→ **What is required**
Look through the data below. Pick out the lines holding the string "AnimatedListview".

[Opening Material to process section]

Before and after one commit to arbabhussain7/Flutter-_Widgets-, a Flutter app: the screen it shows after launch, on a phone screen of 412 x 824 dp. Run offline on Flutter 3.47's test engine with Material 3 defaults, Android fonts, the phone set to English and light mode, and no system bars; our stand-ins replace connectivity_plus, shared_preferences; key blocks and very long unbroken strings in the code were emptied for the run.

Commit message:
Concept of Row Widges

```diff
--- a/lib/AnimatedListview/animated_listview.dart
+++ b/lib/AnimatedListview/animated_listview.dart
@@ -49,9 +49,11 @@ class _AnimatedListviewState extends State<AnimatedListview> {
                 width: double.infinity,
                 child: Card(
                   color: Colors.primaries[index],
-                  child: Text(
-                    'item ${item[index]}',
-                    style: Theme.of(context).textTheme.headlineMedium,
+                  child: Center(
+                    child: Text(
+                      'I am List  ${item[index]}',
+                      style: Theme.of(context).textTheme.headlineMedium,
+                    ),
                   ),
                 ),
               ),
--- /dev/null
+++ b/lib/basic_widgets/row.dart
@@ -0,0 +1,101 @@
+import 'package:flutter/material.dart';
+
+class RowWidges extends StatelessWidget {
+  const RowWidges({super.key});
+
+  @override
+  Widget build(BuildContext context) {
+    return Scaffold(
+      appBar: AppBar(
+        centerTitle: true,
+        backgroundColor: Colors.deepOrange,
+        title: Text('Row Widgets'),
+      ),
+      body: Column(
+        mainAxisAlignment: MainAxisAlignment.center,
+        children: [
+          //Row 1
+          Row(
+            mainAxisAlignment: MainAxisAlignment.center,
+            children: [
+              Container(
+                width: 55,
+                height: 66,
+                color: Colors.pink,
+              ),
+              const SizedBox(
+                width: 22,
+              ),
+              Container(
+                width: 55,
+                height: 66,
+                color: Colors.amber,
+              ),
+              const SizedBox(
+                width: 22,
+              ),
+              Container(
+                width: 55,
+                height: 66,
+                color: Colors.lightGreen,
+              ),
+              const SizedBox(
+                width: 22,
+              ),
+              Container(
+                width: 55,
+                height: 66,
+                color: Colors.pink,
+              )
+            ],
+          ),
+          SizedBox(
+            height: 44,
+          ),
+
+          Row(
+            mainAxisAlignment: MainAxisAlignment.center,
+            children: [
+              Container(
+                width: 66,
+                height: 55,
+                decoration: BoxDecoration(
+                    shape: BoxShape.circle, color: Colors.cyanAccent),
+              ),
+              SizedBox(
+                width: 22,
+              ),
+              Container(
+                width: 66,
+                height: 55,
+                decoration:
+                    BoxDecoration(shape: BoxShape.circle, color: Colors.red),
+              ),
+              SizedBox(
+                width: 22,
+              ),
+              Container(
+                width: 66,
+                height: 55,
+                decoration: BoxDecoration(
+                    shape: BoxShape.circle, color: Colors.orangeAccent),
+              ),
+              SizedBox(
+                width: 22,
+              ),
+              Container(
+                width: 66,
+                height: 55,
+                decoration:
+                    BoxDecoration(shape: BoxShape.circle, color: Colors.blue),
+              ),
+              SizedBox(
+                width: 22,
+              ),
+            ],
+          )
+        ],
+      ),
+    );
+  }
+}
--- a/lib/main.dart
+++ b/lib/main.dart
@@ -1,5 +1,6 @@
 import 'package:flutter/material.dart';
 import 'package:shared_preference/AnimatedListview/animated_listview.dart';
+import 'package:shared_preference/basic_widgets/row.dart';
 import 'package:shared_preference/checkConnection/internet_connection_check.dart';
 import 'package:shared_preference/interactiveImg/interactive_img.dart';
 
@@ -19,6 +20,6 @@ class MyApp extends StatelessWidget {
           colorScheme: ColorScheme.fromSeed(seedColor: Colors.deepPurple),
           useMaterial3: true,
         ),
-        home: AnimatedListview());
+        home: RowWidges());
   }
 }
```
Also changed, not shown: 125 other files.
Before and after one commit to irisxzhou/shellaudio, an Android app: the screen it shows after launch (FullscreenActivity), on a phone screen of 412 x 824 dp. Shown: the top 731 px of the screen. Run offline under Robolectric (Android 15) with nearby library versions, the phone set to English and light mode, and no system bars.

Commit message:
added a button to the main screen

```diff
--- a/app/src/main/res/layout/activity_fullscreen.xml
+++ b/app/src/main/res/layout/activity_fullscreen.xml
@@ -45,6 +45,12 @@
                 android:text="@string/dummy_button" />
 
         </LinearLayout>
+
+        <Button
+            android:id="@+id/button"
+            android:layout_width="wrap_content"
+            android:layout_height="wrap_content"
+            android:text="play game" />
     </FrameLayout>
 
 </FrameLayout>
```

[Closing Material to process section]

→ **Response for this exercise**
--- a/lib/AnimatedListview/animated_listview.dart
+++ b/lib/AnimatedListview/animated_listview.dart
@@ -49,9 +49,11 @@ class _AnimatedListviewState extends State<AnimatedListview> {
 import 'package:shared_preference/AnimatedListview/animated_listview.dart';
-        home: AnimatedListview());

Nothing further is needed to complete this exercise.